*** DATA IN THIS EXERCISE ***

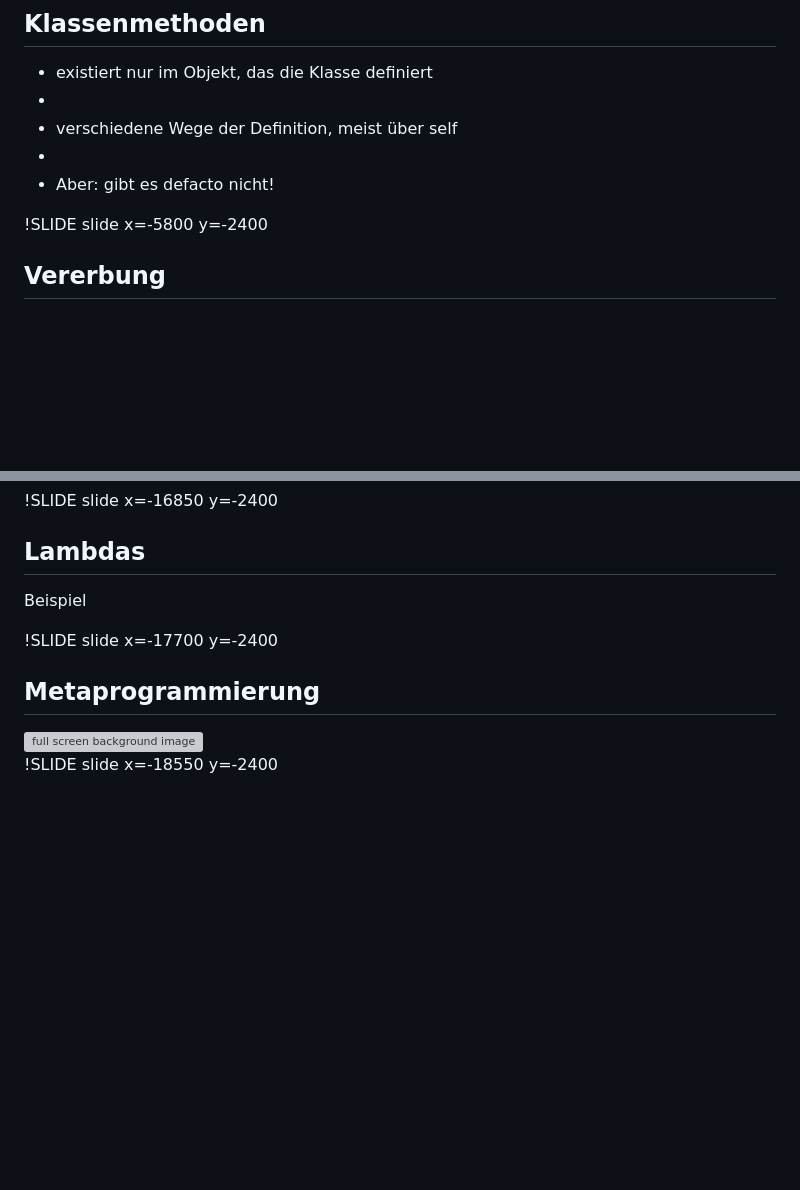
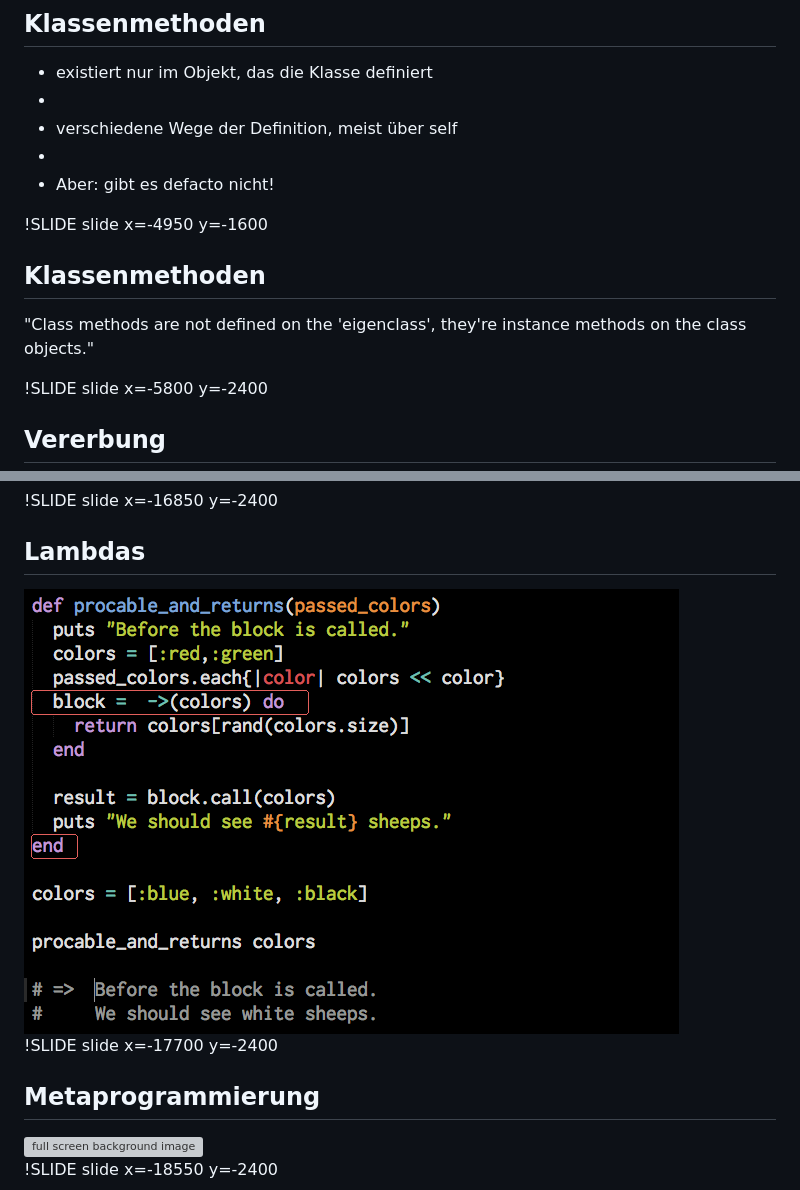
Before and after one commit to dsci/dsci.github.io, a Markdown page: ruby/presentation.md, 2 parts joined by grey strips. Drawn GitHub-style; pictures changed too: ruby/images/lambda_return.png (added); blank space fills up the shorter version; grey boxes are pictures that could not be loaded.

```diff
--- a/ruby/presentation.md
+++ b/ruby/presentation.md
@@ -642,6 +642,12 @@ Zusammenfassung von <span class="important">State</span> & <span class="importan
   <li><span class="important">Aber:</span> gibt es defacto nicht!</li>
 </ul>
 
+!SLIDE slide x=-4950 y=-1600
+
+## Klassenmethoden
+
+"Class methods are not defined on the 'eigen<span class="important">class</span>', they're instance methods on the class objects."
+
 !SLIDE slide x=-5800 y=-2400
 
 ## Vererbung
@@ -806,7 +812,7 @@ Beispiel
 
 ## Lambdas
 
-Beispiel
+<img src="images/lambda_return.png">
 
 !SLIDE slide x=-17700 y=-2400
 
```
Also changed, not shown: other parts of ruby/presentation.md (+7 -1 lines), ruby/images/active_record.png (added), ruby/images/jruby_open_classes.png (added), ruby/images/proc_return.png (added), 8 other files.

*** End of DATA IN THIS EXERCISE ***

**WHAT THE TASK REQUIRES:** Using the records above, report the count of lines holding "SLIDE" and nothing else.

**EXPECTED OUTPUT:** 3